The first car based on the new architecture will arrive next year.
McLaren has unveiled the next generation of its carbon fibre architecture which will form the basis of the British brand's upcoming range of electrified cars.
The architecture, produced with hybrid powertrains in mind, has been designed and developed at the McLaren Composites Technology Centre (MCTC) in Sheffield using "word-first processes and techniques" to reduce lightness without compromising safety.
The first car to use the new architecture is set to launch next year.
"The new ground-breaking vehicle architecture is every bit as revolutionary as the MonoCell chassis we introduced with the company’s first car, the 12C, when we first embarked on making production vehicles a decade ago," said McLaren Automotive chief executive Mike Flewitt.
"This new, ultra-lightweight carbon fibre chassis boasts greater structural integrity and higher levels of quality than ever before with our new MCTC facility quickly becoming recognised as a global centre of excellence in composite materials science and manufacturing.
"Our advanced expertise in light weight composites processes and manufacturing combined with our experience in cutting-edge battery technology and high-performance hybrid propulsion systems means we are ideally placed to deliver to customers levels of electrified high-performance motoring that until now have simply been unattainable."
While hybrids are in McLaren's short-term future, Flewitt said that the new platform leaves the door open for the adoption of fully electrified vehicles.
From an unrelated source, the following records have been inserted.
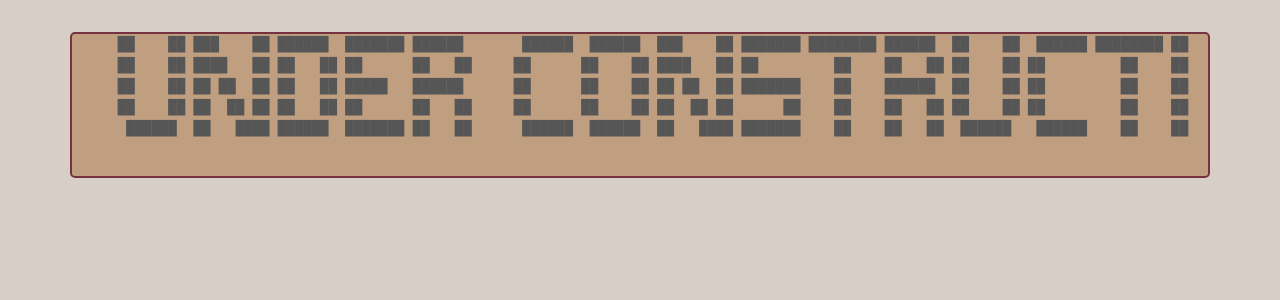
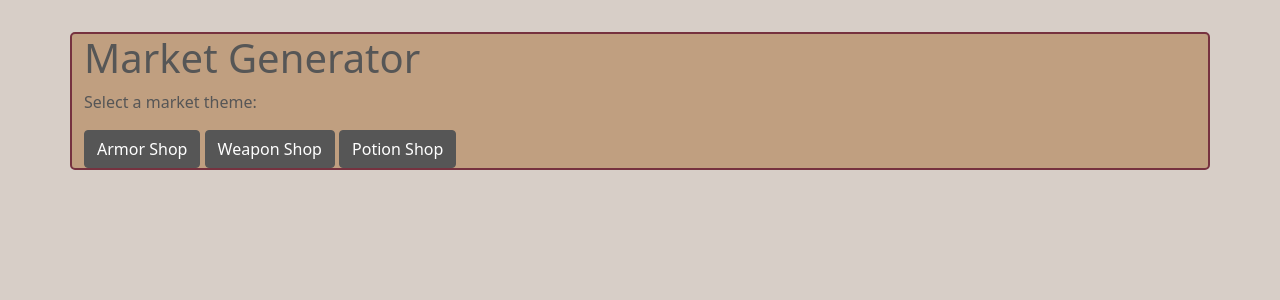
Before and after one commit to klettos/flask, a Flask app: page /market_generator in a window 1280 px wide. Shown: the part 42-342 px from the top of the page. Run offline with Flask 3, Linux system fonts and the light colour scheme; a user stored in the database is signed in; some libraries are stand-ins or nearby versions.

Commit message:
Actual Last Commit

```diff
--- a/website/templates/market_generator.html
+++ b/website/templates/market_generator.html
@@ -1,12 +1,139 @@
 {% extends "layout.html" %} {% block title %}
 <title>Market Generator</title>
 {%endblock %} {% block page_content %}
-<pre>
-    ██    ██ ███    ██ ██████  ███████ ██████       ██████  ██████  ███    ██ ███████ ████████ ██████  ██    ██  ██████ ████████ ██  ██████  ███    ██
-    ██    ██ ████   ██ ██   ██ ██      ██   ██     ██      ██    ██ ████   ██ ██         ██    ██   ██ ██    ██ ██         ██    ██ ██    ██ ████   ██
-    ██    ██ ██ ██  ██ ██   ██ █████   ██████      ██      ██    ██ ██ ██  ██ ███████    ██    ██████  ██    ██ ██         ██    ██ ██    ██ ██ ██  ██
-    ██    ██ ██  ██ ██ ██   ██ ██      ██   ██     ██      ██    ██ ██  ██ ██      ██    ██    ██   ██ ██    ██ ██         ██    ██ ██    ██ ██  ██ ██
-     ██████  ██   ████ ██████  ███████ ██   ██      ██████  ██████  ██   ████ ███████    ██    ██   ██  ██████   ██████    ██    ██  ██████  ██   ████
+<h1>Market Generator</h1>
+<p>Select a market theme:</p>
+<button
+	class="btn btn-primary"
+	onclick="generateMarket('armor shop')"
+>
+	Armor Shop
+</button>
+<button
+	class="btn btn-primary"
+	onclick="generateMarket('weapon shop')"
+>
+	Weapon Shop
+</button>
+<button
+	class="btn btn-primary"
+	onclick="generateMarket('potion shop')"
+>
+	Potion Shop
+</button>
+<div id="market"></div>
 
-</pre>
+<script type="text/javascript">
+	// Define the different item types
+	var armor_items = [
+		'leather armor',
+		'studded leather armor',
+		'hide armor',
+		'chain shirt',
+		'scale mail',
+		'breastplate',
+		'half plate armor',
+		'full plate armor',
+		'shield',
+		'ring mail',
+		'chain mail',
+		'splint armor',
+		'plate mail',
+		'mithril shirt',
+		'adamantine breastplate',
+		'dragonscale shield',
+		'adamantine full plate',
+		'elven chain',
+		'dwarven plate',
+		'celestial armor',
+	];
+	var weapon_items = [
+		'dagger',
+		'short sword',
+		'long sword',
+		'greatsword',
+		'scimitar',
+		'rapier',
+		'handaxe',
+		'battleaxe',
+		'warhammer',
+		'greataxe',
+		'shortbow',
+		'longbow',
+		'crossbow',
+		'bolts',
+		'arrows',
+		'spear',
+		'pike',
+		'halberd',
+		'lance',
+		'trident',
+	];
+	var potion_items = [
+		'potion of healing',
+		'potion of greater healing',
+		'potion of fire breath',
+		'potion of water breathing',
+		'potion of resistance',
+		'potion of speed',
+		'potion of flying',
+		'potion of giant strength',
+		'potion of heroism',
+		'potion of invisibility',
+		'potion of vitality',
+		'potion of supreme healing',
+		'potion of stone giant strength',
+		'potion of mind reading',
+		'potion of frost giant strength',
+		'potion of cloud giant strength',
+		'potion of storm giant strength',
+		'potion of gaseous form',
+		'potion of climbing',
+		'potion of animal friendship',
+	];
+
+	// Define a function to generate a random price for an item in gold, silver, and copper pieces
+	function generatePrice() {
+		var gp = Math.floor(Math.random() * 11) + 10; // Random price between 10 and 20 gp
+		var sp = Math.floor(Math.random() * 11) + 10; // Random price between 10 and 20 sp
+		var cp = Math.floor(Math.random() * 11) + 10; // Random price between 10 and 20 cp
+		return [gp, sp, cp];
+	}
+
+	// Define a function to generate a market based on the specified theme
+	function generateMarket(theme) {
+		var items = [];
+		if (theme == 'armor shop') {
+			items = armor_items;
+		} else if (theme == 'weapon shop') {
+			items = weapon_items;
+		} else if (theme == 'potion shop') {
+			items = potion_items;
+		} else {
+			alert('Invalid market theme.');
+			return;
+		}
+
+		var marketHTML =
+			'<h2>Welcome to the ' +
+			theme +
+			'!</h2><p>Here are some items you may be interested in:</p><ul>';
+		for (var i = 0; i < 6; i++) {
+			var item = items[Math.floor(Math.random() * items.length)];
+			var price = generatePrice();
+			marketHTML +=
+				'<li>' +
+				item +
+				' - ' +
+				price[0] +
+				' gp, ' +
+				price[1] +
+				' sp,' +
+				price[2] +
+				' cp</li>';
+		}
+		marketHTML += '</ul><p>Thank you for shopping with us!</p>';
+		document.getElementById('market').innerHTML = marketHTML;
+	}
+</script>
 {% endblock %}
```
"For us, light-weighting and electrification go hand-in-hand to achieve better performance as well as more efficient vehicles," he said.